SOURCE DATA ::

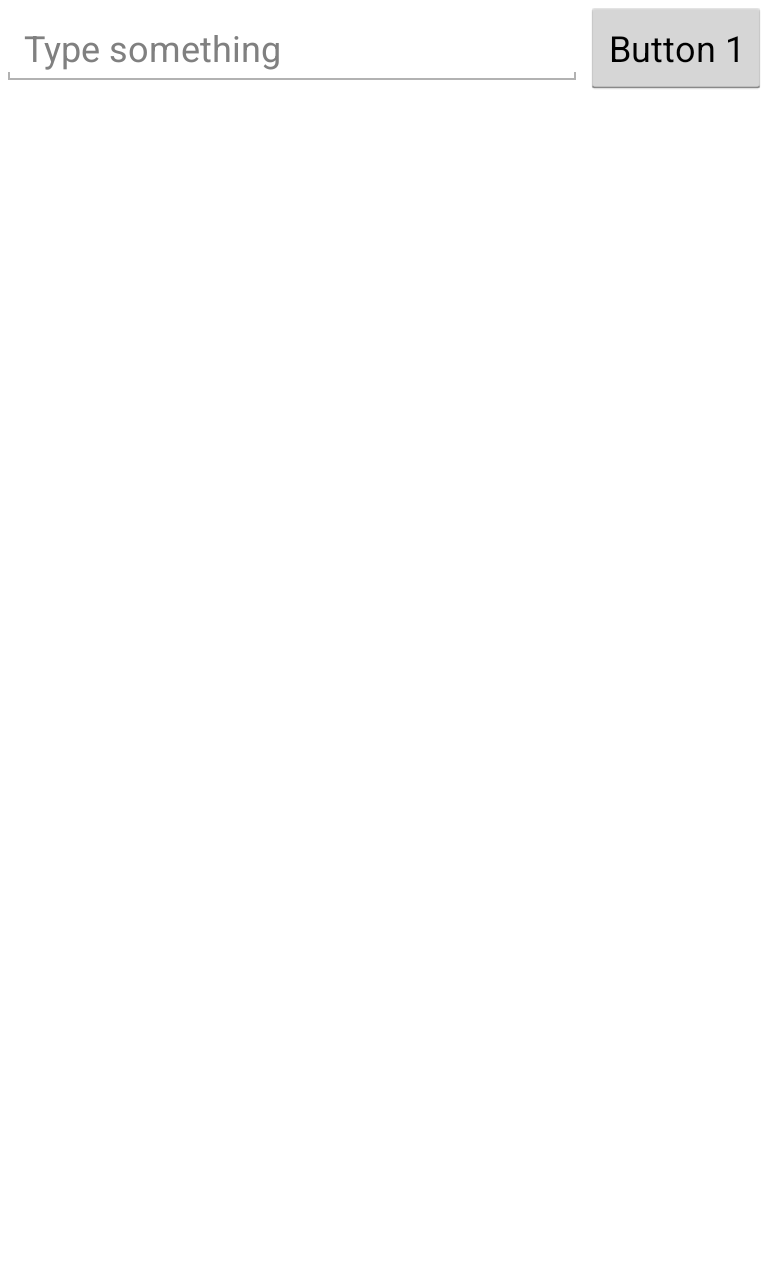
Repository: Wang-Xuan/Hello-World
Layout: UILayoutTest/res/layout/activity_main.xml
An editor plug-in stored every save of this project. The layout is shown before and after the next save, followed by the edit.
It is drawn on a 768 x 1280 px phone screen (xhdpi) without system bars, with theme AppTheme; the app's code is not run.

Above is the layout before, as saved 2014-12-07 05:48:17.

### UILayoutTest/res/layout/activity_main.xml
<LinearLayout xmlns:android="http://schemas.android.com/apk/res/android"
    xmlns:tools="http://schemas.android.com/tools"
    android:layout_width="match_parent"
    android:layout_height="match_parent"
	android:orientation="horizontal" >

    <EditText
        android:id="@+id/input_message"
        android:layout_width="0dp"
        android:layout_height="wrap_content"
        android:layout_weight="1"
        android:hint="Type something" />

	<Button
	    android:id="@+id/button1"
	    android:layout_width="wrap_content"
	    android:layout_height="wrap_content"
	    android:layout_gravity="top"
	    android:text="Button 1" />

</LinearLayout>

Loaded but not shown: UILayoutTest/res/values/styles.xml (common file); UILayoutTest/res/values-v11/styles.xml (common file); UILayoutTest/res/values-v14/styles.xml (common file)

After the next save:
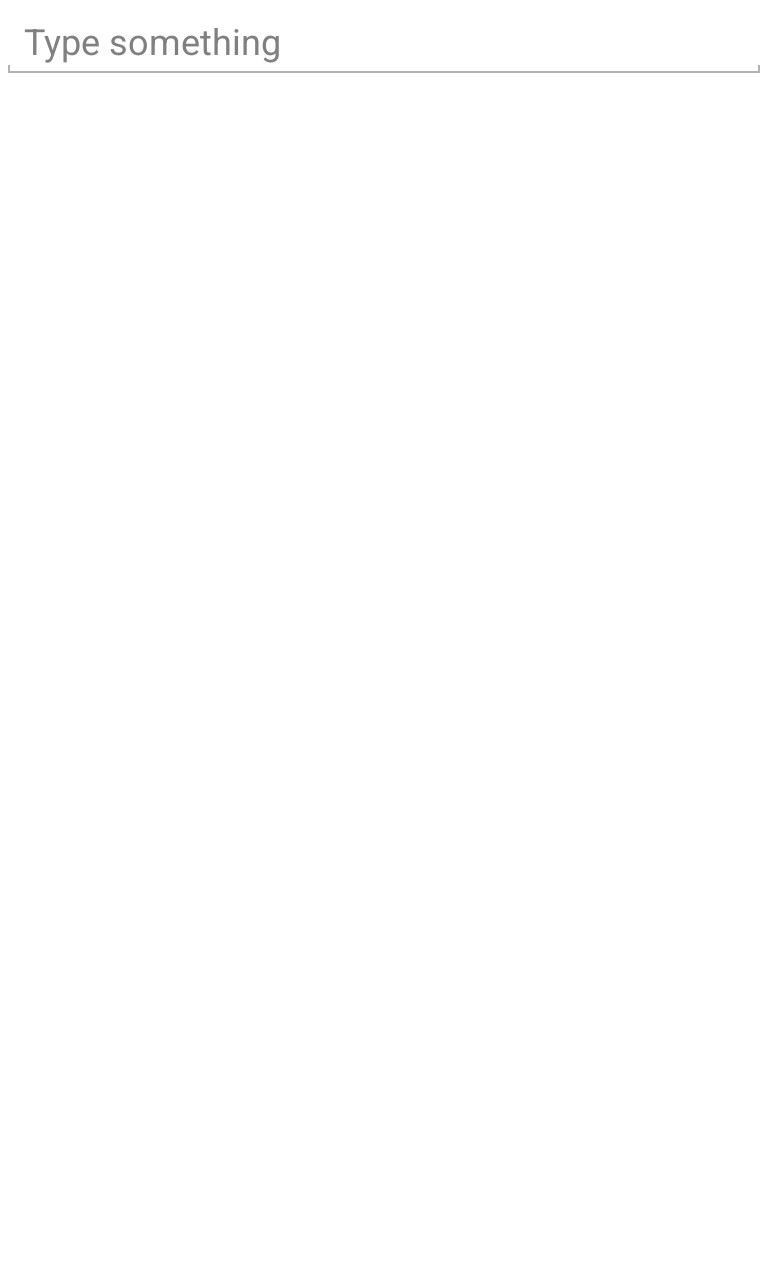
Saved 26 s later.
--- a/UILayoutTest/res/layout/activity_main.xml
+++ b/UILayoutTest/res/layout/activity_main.xml
@@ -12,8 +12,8 @@
         android:hint="Type something" />
 
 	<Button
-	    android:id="@+id/button1"
-	    android:layout_width="wrap_content"
+	    android:id="@+id/send"
+	    android:layout_width="0dp"
 	    android:layout_height="wrap_content"
 	    android:layout_gravity="top"
 	    android:text="Button 1" />
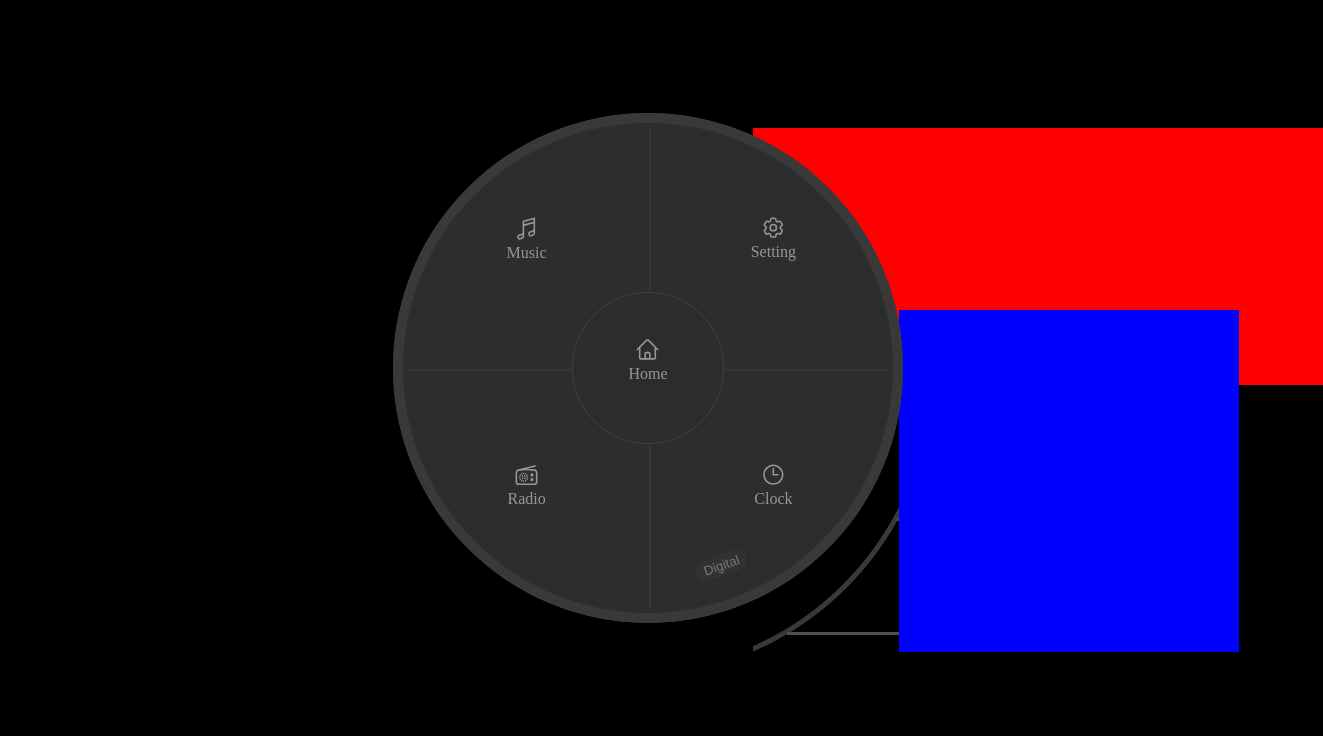
Repository: hsumyatm7308/Basecycle
Page: index.html
An editor plug-in stored every save of this project. The page is shown before and after the next save, followed by the edit.
The browser window is 1280 px wide. The page is 1323 px wide, so the pictures cover 1323 px, including what lies to the right of the window. The pictures show the whole page.
After loading, the first visible `#digital` was clicked once.

Above is the page before, as saved 2023-06-03 00:09:06.

After the next save:
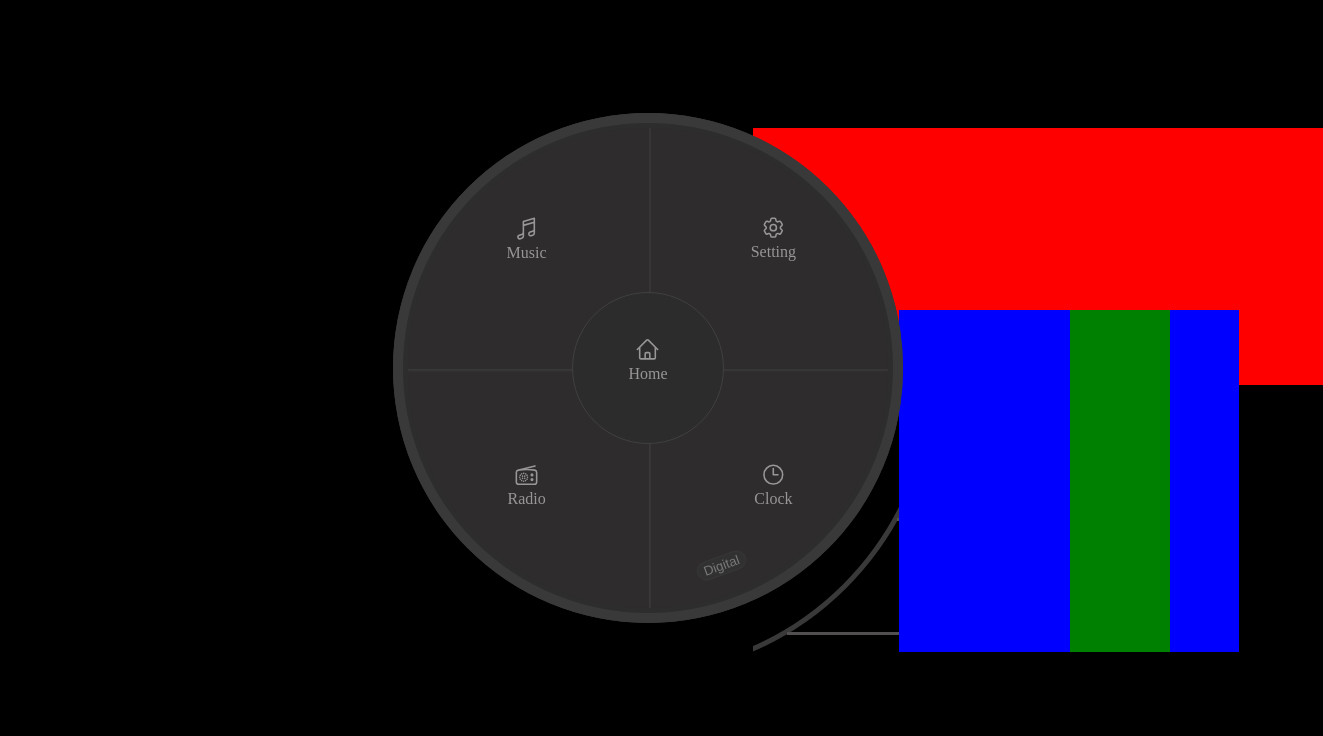
Saved 51 s later.
--- a/script.js
+++ b/script.js
@@ -128,7 +128,7 @@ digitalid.addEventListener('click',function(){
 
 
   dgidone.classList.toggle('dgani1p1');
-  dgidtwo.classList.toggle('digiani2');
+  dgidtwo.classList.toggle('dgani2p1');
 
         digitalid.addEventListener('click',function(){
             dgidone.classList.toggle('dganireverse1');
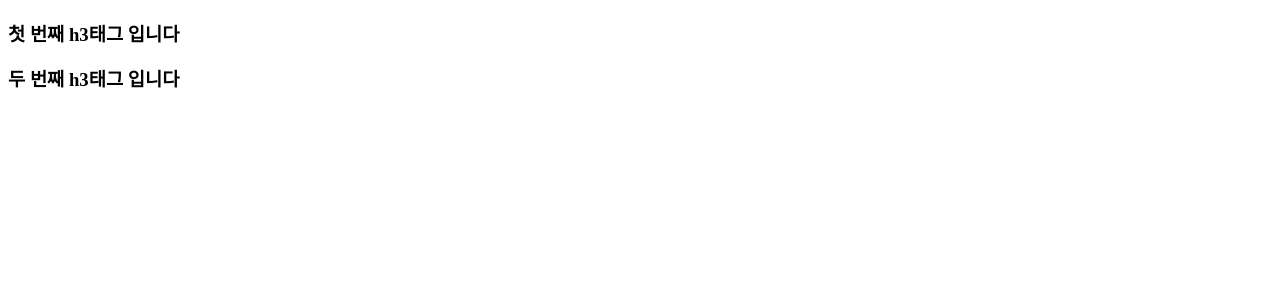
Repository: HyoJun00/Vue_JS
Page: Component/src/main/webapp/index.html
The author's editor kept a copy of each file at every save. The page is drawn from the files as they stood at one save, then again after the next save.
The browser window is 1280 px wide. The pictures show the whole page.

Above is the page before, as saved 2025-07-15 05:37:15.

After the next save:
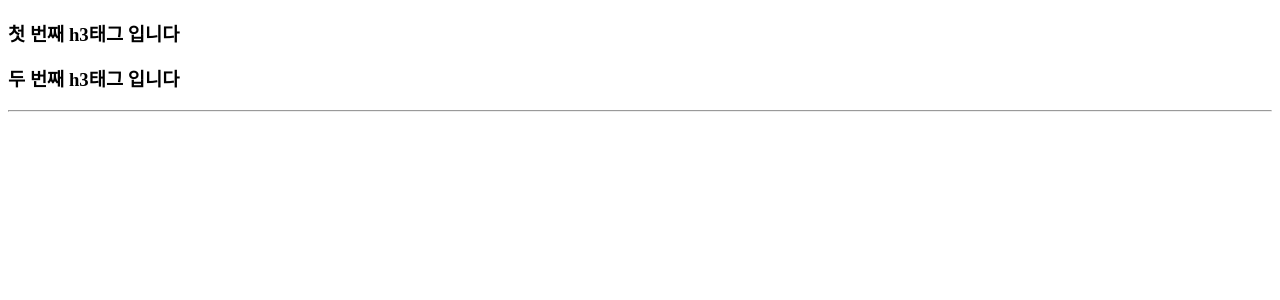
Saved 103 s later.
--- a/Component/src/main/webapp/index.html
+++ b/Component/src/main/webapp/index.html
@@ -16,6 +16,10 @@
 		var test1 = new Vue({
 			el : '#test1'
 		})
+
+		var test2 = new Vue({
+			el : '#test2'
+		})
 	}
 </script>
 </head>
@@ -23,5 +27,9 @@
 	<div id="test1">
 		<component1></component1>
 	</div>
+	<hr/>
+	<div id="test2">
+
+	</div>
 </body>
 </html>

YOUR INSTRUCTIONS ::
Write out the entries above in full and exactly; no pictures.

RESPONSE FOR THIS EXERCISE ::
Repository: Wang-Xuan/Hello-World
Layout: UILayoutTest/res/layout/activity_main.xml
An editor plug-in stored every save of this project. The layout is shown before and after the next save, followed by the edit.
It is drawn on a 768 x 1280 px phone screen (xhdpi) without system bars, with theme AppTheme; the app's code is not run.

Above is the layout before, as saved 2014-12-07 05:48:17.

### UILayoutTest/res/layout/activity_main.xml
<LinearLayout xmlns:android="http://schemas.android.com/apk/res/android"
    xmlns:tools="http://schemas.android.com/tools"
    android:layout_width="match_parent"
    android:layout_height="match_parent"
	android:orientation="horizontal" >

    <EditText
        android:id="@+id/input_message"
        android:layout_width="0dp"
        android:layout_height="wrap_content"
        android:layout_weight="1"
        android:hint="Type something" />

	<Button
	    android:id="@+id/button1"
	    android:layout_width="wrap_content"
	    android:layout_height="wrap_content"
	    android:layout_gravity="top"
	    android:text="Button 1" />

</LinearLayout>

Loaded but not shown: UILayoutTest/res/values/styles.xml (common file); UILayoutTest/res/values-v11/styles.xml (common file); UILayoutTest/res/values-v14/styles.xml (common file)

After the next save:
Saved 26 s later.
--- a/UILayoutTest/res/layout/activity_main.xml
+++ b/UILayoutTest/res/layout/activity_main.xml
@@ -12,8 +12,8 @@
         android:hint="Type something" />
 
 	<Button
-	    android:id="@+id/button1"
-	    android:layout_width="wrap_content"
+	    android:id="@+id/send"
+	    android:layout_width="0dp"
 	    android:layout_height="wrap_content"
 	    android:layout_gravity="top"
 	    android:text="Button 1" />
Repository: hsumyatm7308/Basecycle
Page: index.html
An editor plug-in stored every save of this project. The page is shown before and after the next save, followed by the edit.
The browser window is 1280 px wide. The page is 1323 px wide, so the pictures cover 1323 px, including what lies to the right of the window. The pictures show the whole page.
After loading, the first visible `#digital` was clicked once.

Above is the page before, as saved 2023-06-03 00:09:06.

After the next save:
Saved 51 s later.
--- a/script.js
+++ b/script.js
@@ -128,7 +128,7 @@ digitalid.addEventListener('click',function(){
 
 
   dgidone.classList.toggle('dgani1p1');
-  dgidtwo.classList.toggle('digiani2');
+  dgidtwo.classList.toggle('dgani2p1');
 
         digitalid.addEventListener('click',function(){
             dgidone.classList.toggle('dganireverse1');
Repository: HyoJun00/Vue_JS
Page: Component/src/main/webapp/index.html
The author's editor kept a copy of each file at every save. The page is drawn from the files as they stood at one save, then again after the next save.
The browser window is 1280 px wide. The pictures show the whole page.

Above is the page before, as saved 2025-07-15 05:37:15.

After the next save:
Saved 103 s later.
--- a/Component/src/main/webapp/index.html
+++ b/Component/src/main/webapp/index.html
@@ -16,6 +16,10 @@
 		var test1 = new Vue({
 			el : '#test1'
 		})
+
+		var test2 = new Vue({
+			el : '#test2'
+		})
 	}
 </script>
 </head>
@@ -23,5 +27,9 @@
 	<div id="test1">
 		<component1></component1>
 	</div>
+	<hr/>
+	<div id="test2">
+
+	</div>
 </body>
 </html>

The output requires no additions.